Task details >>
Retype all of the data without changing a single word.
-- Data for analysis follows --
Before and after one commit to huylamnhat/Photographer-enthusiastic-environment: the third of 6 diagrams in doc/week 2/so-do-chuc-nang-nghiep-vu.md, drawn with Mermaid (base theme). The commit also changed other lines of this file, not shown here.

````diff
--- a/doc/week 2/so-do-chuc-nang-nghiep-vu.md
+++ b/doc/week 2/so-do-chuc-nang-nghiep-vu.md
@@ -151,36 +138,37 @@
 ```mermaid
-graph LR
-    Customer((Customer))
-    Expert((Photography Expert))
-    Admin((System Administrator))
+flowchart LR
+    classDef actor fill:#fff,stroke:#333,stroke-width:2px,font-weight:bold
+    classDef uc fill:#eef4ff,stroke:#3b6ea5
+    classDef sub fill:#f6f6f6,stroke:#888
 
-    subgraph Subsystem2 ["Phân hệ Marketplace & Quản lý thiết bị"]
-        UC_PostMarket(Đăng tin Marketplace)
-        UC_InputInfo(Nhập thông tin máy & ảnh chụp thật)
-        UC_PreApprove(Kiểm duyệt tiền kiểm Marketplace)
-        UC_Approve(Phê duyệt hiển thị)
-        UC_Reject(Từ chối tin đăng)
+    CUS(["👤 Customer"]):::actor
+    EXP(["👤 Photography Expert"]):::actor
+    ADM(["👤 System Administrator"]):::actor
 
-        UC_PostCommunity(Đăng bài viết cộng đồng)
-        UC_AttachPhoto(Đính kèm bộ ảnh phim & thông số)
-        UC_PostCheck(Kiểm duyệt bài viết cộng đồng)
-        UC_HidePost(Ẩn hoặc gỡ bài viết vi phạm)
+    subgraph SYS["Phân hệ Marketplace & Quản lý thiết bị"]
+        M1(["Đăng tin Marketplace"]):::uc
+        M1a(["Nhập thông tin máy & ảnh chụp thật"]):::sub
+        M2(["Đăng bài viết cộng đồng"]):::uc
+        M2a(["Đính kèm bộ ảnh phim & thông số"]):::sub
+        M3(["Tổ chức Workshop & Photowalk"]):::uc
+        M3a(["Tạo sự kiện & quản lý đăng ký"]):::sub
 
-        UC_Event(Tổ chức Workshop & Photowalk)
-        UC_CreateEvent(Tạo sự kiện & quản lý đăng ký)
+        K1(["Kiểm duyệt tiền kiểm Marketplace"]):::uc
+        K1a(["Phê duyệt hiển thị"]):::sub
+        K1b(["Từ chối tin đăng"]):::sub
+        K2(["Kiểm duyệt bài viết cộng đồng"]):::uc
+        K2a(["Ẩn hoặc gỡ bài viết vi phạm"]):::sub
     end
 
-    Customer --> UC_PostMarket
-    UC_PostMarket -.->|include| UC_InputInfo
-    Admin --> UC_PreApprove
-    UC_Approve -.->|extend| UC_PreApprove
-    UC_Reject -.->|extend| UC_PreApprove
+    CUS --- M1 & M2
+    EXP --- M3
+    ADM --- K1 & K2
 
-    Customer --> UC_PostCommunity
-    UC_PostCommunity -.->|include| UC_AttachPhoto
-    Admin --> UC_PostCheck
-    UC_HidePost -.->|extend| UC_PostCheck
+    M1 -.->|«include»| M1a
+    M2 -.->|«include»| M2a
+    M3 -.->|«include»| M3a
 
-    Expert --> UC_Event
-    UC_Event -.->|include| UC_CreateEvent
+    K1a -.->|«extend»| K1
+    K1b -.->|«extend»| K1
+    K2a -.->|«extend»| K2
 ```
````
-- Data for analysis concluded --
Solution to this problem >>
Before and after one commit to huylamnhat/Photographer-enthusiastic-environment: the third of 6 diagrams in doc/week 2/so-do-chuc-nang-nghiep-vu.md, drawn with Mermaid (base theme). The commit also changed other lines of this file, not shown here.

````diff
--- a/doc/week 2/so-do-chuc-nang-nghiep-vu.md
+++ b/doc/week 2/so-do-chuc-nang-nghiep-vu.md
@@ -151,36 +138,37 @@
 ```mermaid
-graph LR
-    Customer((Customer))
-    Expert((Photography Expert))
-    Admin((System Administrator))
+flowchart LR
+    classDef actor fill:#fff,stroke:#333,stroke-width:2px,font-weight:bold
+    classDef uc fill:#eef4ff,stroke:#3b6ea5
+    classDef sub fill:#f6f6f6,stroke:#888
 
-    subgraph Subsystem2 ["Phân hệ Marketplace & Quản lý thiết bị"]
-        UC_PostMarket(Đăng tin Marketplace)
-        UC_InputInfo(Nhập thông tin máy & ảnh chụp thật)
-        UC_PreApprove(Kiểm duyệt tiền kiểm Marketplace)
-        UC_Approve(Phê duyệt hiển thị)
-        UC_Reject(Từ chối tin đăng)
+    CUS(["👤 Customer"]):::actor
+    EXP(["👤 Photography Expert"]):::actor
+    ADM(["👤 System Administrator"]):::actor
 
-        UC_PostCommunity(Đăng bài viết cộng đồng)
-        UC_AttachPhoto(Đính kèm bộ ảnh phim & thông số)
-        UC_PostCheck(Kiểm duyệt bài viết cộng đồng)
-        UC_HidePost(Ẩn hoặc gỡ bài viết vi phạm)
+    subgraph SYS["Phân hệ Marketplace & Quản lý thiết bị"]
+        M1(["Đăng tin Marketplace"]):::uc
+        M1a(["Nhập thông tin máy & ảnh chụp thật"]):::sub
+        M2(["Đăng bài viết cộng đồng"]):::uc
+        M2a(["Đính kèm bộ ảnh phim & thông số"]):::sub
+        M3(["Tổ chức Workshop & Photowalk"]):::uc
+        M3a(["Tạo sự kiện & quản lý đăng ký"]):::sub
 
-        UC_Event(Tổ chức Workshop & Photowalk)
-        UC_CreateEvent(Tạo sự kiện & quản lý đăng ký)
+        K1(["Kiểm duyệt tiền kiểm Marketplace"]):::uc
+        K1a(["Phê duyệt hiển thị"]):::sub
+        K1b(["Từ chối tin đăng"]):::sub
+        K2(["Kiểm duyệt bài viết cộng đồng"]):::uc
+        K2a(["Ẩn hoặc gỡ bài viết vi phạm"]):::sub
     end
 
-    Customer --> UC_PostMarket
-    UC_PostMarket -.->|include| UC_InputInfo
-    Admin --> UC_PreApprove
-    UC_Approve -.->|extend| UC_PreApprove
-    UC_Reject -.->|extend| UC_PreApprove
+    CUS --- M1 & M2
+    EXP --- M3
+    ADM --- K1 & K2
 
-    Customer --> UC_PostCommunity
-    UC_PostCommunity -.->|include| UC_AttachPhoto
-    Admin --> UC_PostCheck
-    UC_HidePost -.->|extend| UC_PostCheck
+    M1 -.->|«include»| M1a
+    M2 -.->|«include»| M2a
+    M3 -.->|«include»| M3a
 
-    Expert --> UC_Event
-    UC_Event -.->|include| UC_CreateEvent
+    K1a -.->|«extend»| K1
+    K1b -.->|«extend»| K1
+    K2a -.->|«extend»| K2
 ```
````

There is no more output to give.